 The coach asked to have a meeting later that night with me and our son. Although I know he was going to be scared and very uncomfortable in the meeting, it was important to me that our son was able to articulate his feelings and his perspective on the impact the coach had on him in a safe environment.  It was important to me that our son knew that I heard him and that I cared about how he was feeling. But the most important thing, above all, was our son’s mental health. 

When our son found his voice, he told the coach that he felt intimidated by him, that his constructive feedback provided in front of his peers was humiliating, that his teammates feeling the need to reach out and dismiss the coaches remarks was embarrassing, and that he lost his passion for hockey.  It was also important to me to give the coach the opportunity to respond and reflect and communicate directly to our son. 

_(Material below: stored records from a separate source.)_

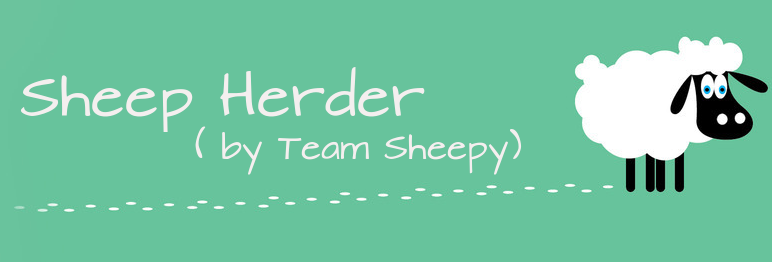
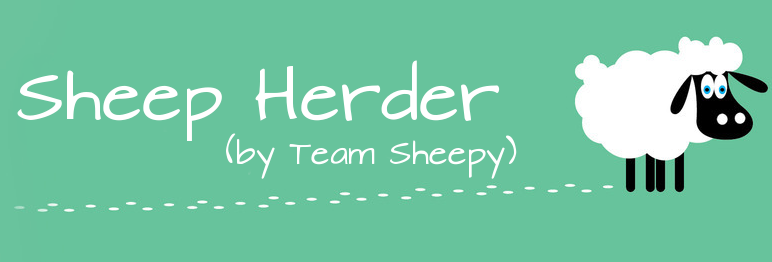
site geupdate voor Play Store release

Changed region(s): [[0.0, 0.2443, 0.6839, 0.6718]]

diff --git a/index.html b/index.html
@@ -46,6 +46,24 @@
       ga('send', 'pageview');
     </script>
 
+    <script>
+      var sourceSwap = function () {
+        var $this = $(this);
+        var newSource = $this.data('alt-src');
+        $this.data('alt-src', $this.attr('src'));
+        $this.attr('src', newSource);
+      }
+      $(function() {
+        $('img[data-alt-src]').each(function() {
+          new Image().src = $(this).data('alt-src');
+        }).hover(sourceSwap, sourceSwap);
+      });
+
+      $(function ()
+      { $("#questionnaire").tooltip({title: '<strong>We need your opinion!</strong><br/>Please fill in this 5-minute questionnaire and help us to improve our game.'});
+      });
+    </script>
+
 </head>
 
 <body id="page-top" class="index">
@@ -55,13 +73,28 @@
         <div class="container">
             <div class="row">
                <a class="navbar" href="http://blog.teamsheepy.be">Blog</a>
+               <a id="questionnaire" class="navbar" data-html="true" data-toggle="tooltip" data-placement="bottom" data-trigger="hover" href="http://teamsheepy.be/questionnaire.html">Questionnaire</a>
             </div>
             <div class="row">
                 <div class="col-lg-12">
-                    <img class="img-responsive" src="img/banner.png" alt="">
-                    <a onClick="ga('send', 'event', { eventCategory: 'download', eventAction: 'html5', eventLabel: 'v2.0'});" href="releases/html/index.html"><button class="btn-outline" value="Play online"><span class="glyphicon glyphicon-play"></span> Play it online</button></a>
-                    <a onClick="ga('send', 'event', { eventCategory: 'download', eventAction: 'android', eventLabel: 'v2.0'});" href="releases/SheepHerder.apk" target="_blank"><button class="btn-outline" value="Get for desktop"><span class="glyphicon glyphicon-download"></span> Get it for Android</button></a>
-                    <a onClick="ga('send', 'event', { eventCategory: 'download', eventAction: 'desktop', eventLabel: 'v2.0'});" href="releases/SheepHerder.jar" target="_blank"><button class="btn-outline" value="Get for desktop"><span class="glyphicon glyphicon-download"></span> Get it for desktop</button></a>
+                    <div class="row">
+                      <img id="banner" class=" banner img-responsive" src="img/banner.png" alt="">
+                    </div>
+                    <div class="row row-centered downloads">
+                      <div class="col-xs-4 col-md-3 col-centered">
+                        <a onClick="ga('send', 'event', { eventCategory: 'download', eventAction: 'html5', eventLabel: 'v1.4'});" href="releases/html/index.html">
+                          <img class="img-responsive" data-alt-src="img/Play Online black.png"  src="img/Play Online white.png" alt="Play Online">
+                        </a>
+                      </div>
+                      <div class="col-xs-4 col-md-3 col-centered">
+                        <a onClick="ga('send', 'event', { eventCategory: 'download', eventAction: 'android', eventLabel: 'v1.4'});" href="https://play.google.com/store/apps/details?id=be.teamsheepy.sheepherder.android" target="_blank">
+                          <img class="img-responsive" data-alt-src="img/Google Play black.png" src="img/Google Play white.png" alt="Google Play Store">
+                        </a>
+                      </div>
+                      <div class="col-xs-4 col-md-3 col-centered">
+                          <img class="img-responsive" data-alt-src="img/Apple App Store soon black.png" src="img/Apple App Store soon white.png" alt="Apple App Store">
+                      </div>
+                  </div>
                 </div>
             </div>
         </div>
@@ -93,8 +126,8 @@
                     <p>
                     We are three student at the KU Leuven, developping this game as
                     a project for the course "Fundamentals of CHI". You can follow
-                    our adventures on <a href="http://teamsheepy.blogspot.com">this</a>
-                    blog. Let us know if you have remarks/ideas for improvements/...
+                    our adventures on our <a href="http://teamsheepy.blogspot.com">blog</a>.
+                    Let us know if you have remarks/ideas for improvements/...
                     </p>
                     <br/>
                     <h4>Have fun!</h4>
@@ -109,6 +142,7 @@
             <div class="container">
                 <div class="row">
                     <div class="col-lg-12">
+                      <a style="color:white" class="pull-right" href="mailto:teamsheepy@outlook.com"><span class="glyphicon glyphicon-envelope" aria-hidden="true"></span> Send us an email</a>
                       &copy; 2014 by Team Sheepy
                     </div>
                 </div>

diff --git a/css/sheepherder.css b/css/sheepherder.css
@@ -106,22 +106,32 @@ header img {
     margin: 0 auto 0;
 }
 
+.row-centered {
+  text-align:center;
+}
+
+.col-centered {
+  display:inline-block;
+  float:none;
+  /* reset the text-align */
+  text-align:left;
+  /* inline-block space fix */
+  margin-right:-4px;
+}
+
 @media(min-width:768px) {
     header .container {
         padding-top: 0px;
         padding-bottom: 100px;
     }
 
-    header img {
+    #banner {
       padding-top:100px;
+      padding-bottom:70px;
     }
 
-    header .intro-text .name {
-        font-size: 4.75em;
-    }
-
-    header .intro-text .skills {
-        font-size: 1.75em;
+    #downloads{
+      margin-top:50px;
     }
 }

The coach provided a heartfelt apology and had tears in his eyes when he spoke to our son. The conversation was extremely productive and opened up new lines of communication that the coach would support between the Captain and Assistants on the team to check the temperature of the players and their mental health. The coach went on to sign up for a Mental Health first aid course and read a book that we provided him Dare to Lead.  

We could not have asked for a better coach for our son and he is thriving once again in hockey, at school and with his friends. We have also heard positive stories from other players on the turnaround they have seen for their own kids on the team. 

B.U.D.D.Y check for Jesse helped turn a concerning situation into a positive experience. 

Behaviour: I noticed that our son was behaving differently towards hockey.  He had lost enthusiasm for his favourite sport. 

Uncomfortable: Our son voiced that he felt unsafe and uncomfortable sharing his feelings directly with his coach. 

Depressed: I noted that he was withdrawn and he was not his regular happy-go-lucky self.

Different: Others, including his teammates and his coach, noticed that there was something different about him, he wasn’t the same kid. 

You: Thankfully, he knew he was not alone and he reached out to us for help.  He needed help expressing and processing his feelings.

The response from his coach turned out to be a positive life lesson.  His coach demonstrated the humility in that he was always learning ways to be better, the commitment to change, and the consistency of checking in with our son and all the other teammates in the weeks following. 

Thank you BUDDY Check for Jesse!   #KeepTalking #BuddyCheckforJesse